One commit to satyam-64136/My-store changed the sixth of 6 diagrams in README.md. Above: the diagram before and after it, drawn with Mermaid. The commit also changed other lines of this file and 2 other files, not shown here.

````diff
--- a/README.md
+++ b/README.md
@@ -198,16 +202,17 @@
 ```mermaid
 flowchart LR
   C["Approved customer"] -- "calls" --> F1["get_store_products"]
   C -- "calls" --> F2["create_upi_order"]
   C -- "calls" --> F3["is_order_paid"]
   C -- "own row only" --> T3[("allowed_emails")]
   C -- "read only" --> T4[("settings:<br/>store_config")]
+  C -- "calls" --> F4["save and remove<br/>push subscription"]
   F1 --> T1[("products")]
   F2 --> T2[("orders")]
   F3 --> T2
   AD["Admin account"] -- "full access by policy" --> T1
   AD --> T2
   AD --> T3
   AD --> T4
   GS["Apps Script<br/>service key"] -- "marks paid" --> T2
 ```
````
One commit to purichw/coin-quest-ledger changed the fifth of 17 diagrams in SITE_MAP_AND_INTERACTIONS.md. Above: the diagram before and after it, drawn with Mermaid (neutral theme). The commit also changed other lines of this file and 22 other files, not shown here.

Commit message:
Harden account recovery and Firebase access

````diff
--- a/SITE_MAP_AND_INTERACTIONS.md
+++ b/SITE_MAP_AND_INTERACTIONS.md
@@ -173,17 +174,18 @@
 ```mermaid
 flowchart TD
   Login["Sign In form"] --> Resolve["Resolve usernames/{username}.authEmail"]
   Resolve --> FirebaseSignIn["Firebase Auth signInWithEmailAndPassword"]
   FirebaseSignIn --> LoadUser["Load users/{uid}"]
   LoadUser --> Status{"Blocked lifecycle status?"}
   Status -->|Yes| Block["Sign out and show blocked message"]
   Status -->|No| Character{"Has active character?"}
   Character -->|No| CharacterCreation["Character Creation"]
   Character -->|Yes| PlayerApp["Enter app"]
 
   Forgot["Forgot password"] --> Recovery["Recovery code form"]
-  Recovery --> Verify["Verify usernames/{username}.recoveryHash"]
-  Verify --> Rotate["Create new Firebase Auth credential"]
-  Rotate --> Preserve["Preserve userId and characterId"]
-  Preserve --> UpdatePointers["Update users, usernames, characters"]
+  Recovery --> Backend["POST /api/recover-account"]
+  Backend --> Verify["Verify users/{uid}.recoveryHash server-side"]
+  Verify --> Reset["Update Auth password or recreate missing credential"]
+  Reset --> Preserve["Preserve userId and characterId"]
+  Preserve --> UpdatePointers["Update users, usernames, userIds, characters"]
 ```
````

[WHAT YOU HAVE TO DO]
For each record above, write it out again exactly.

[TASK RESULT]
One commit to satyam-64136/My-store changed the sixth of 6 diagrams in README.md. Above: the diagram before and after it, drawn with Mermaid. The commit also changed other lines of this file and 2 other files, not shown here.

````diff
--- a/README.md
+++ b/README.md
@@ -198,16 +202,17 @@
 ```mermaid
 flowchart LR
   C["Approved customer"] -- "calls" --> F1["get_store_products"]
   C -- "calls" --> F2["create_upi_order"]
   C -- "calls" --> F3["is_order_paid"]
   C -- "own row only" --> T3[("allowed_emails")]
   C -- "read only" --> T4[("settings:<br/>store_config")]
+  C -- "calls" --> F4["save and remove<br/>push subscription"]
   F1 --> T1[("products")]
   F2 --> T2[("orders")]
   F3 --> T2
   AD["Admin account"] -- "full access by policy" --> T1
   AD --> T2
   AD --> T3
   AD --> T4
   GS["Apps Script<br/>service key"] -- "marks paid" --> T2
 ```
````
One commit to purichw/coin-quest-ledger changed the fifth of 17 diagrams in SITE_MAP_AND_INTERACTIONS.md. Above: the diagram before and after it, drawn with Mermaid (neutral theme). The commit also changed other lines of this file and 22 other files, not shown here.

Commit message:
Harden account recovery and Firebase access

````diff
--- a/SITE_MAP_AND_INTERACTIONS.md
+++ b/SITE_MAP_AND_INTERACTIONS.md
@@ -173,17 +174,18 @@
 ```mermaid
 flowchart TD
   Login["Sign In form"] --> Resolve["Resolve usernames/{username}.authEmail"]
   Resolve --> FirebaseSignIn["Firebase Auth signInWithEmailAndPassword"]
   FirebaseSignIn --> LoadUser["Load users/{uid}"]
   LoadUser --> Status{"Blocked lifecycle status?"}
   Status -->|Yes| Block["Sign out and show blocked message"]
   Status -->|No| Character{"Has active character?"}
   Character -->|No| CharacterCreation["Character Creation"]
   Character -->|Yes| PlayerApp["Enter app"]
 
   Forgot["Forgot password"] --> Recovery["Recovery code form"]
-  Recovery --> Verify["Verify usernames/{username}.recoveryHash"]
-  Verify --> Rotate["Create new Firebase Auth credential"]
-  Rotate --> Preserve["Preserve userId and characterId"]
-  Preserve --> UpdatePointers["Update users, usernames, characters"]
+  Recovery --> Backend["POST /api/recover-account"]
+  Backend --> Verify["Verify users/{uid}.recoveryHash server-side"]
+  Verify --> Reset["Update Auth password or recreate missing credential"]
+  Reset --> Preserve["Preserve userId and characterId"]
+  Preserve --> UpdatePointers["Update users, usernames, userIds, characters"]
 ```
````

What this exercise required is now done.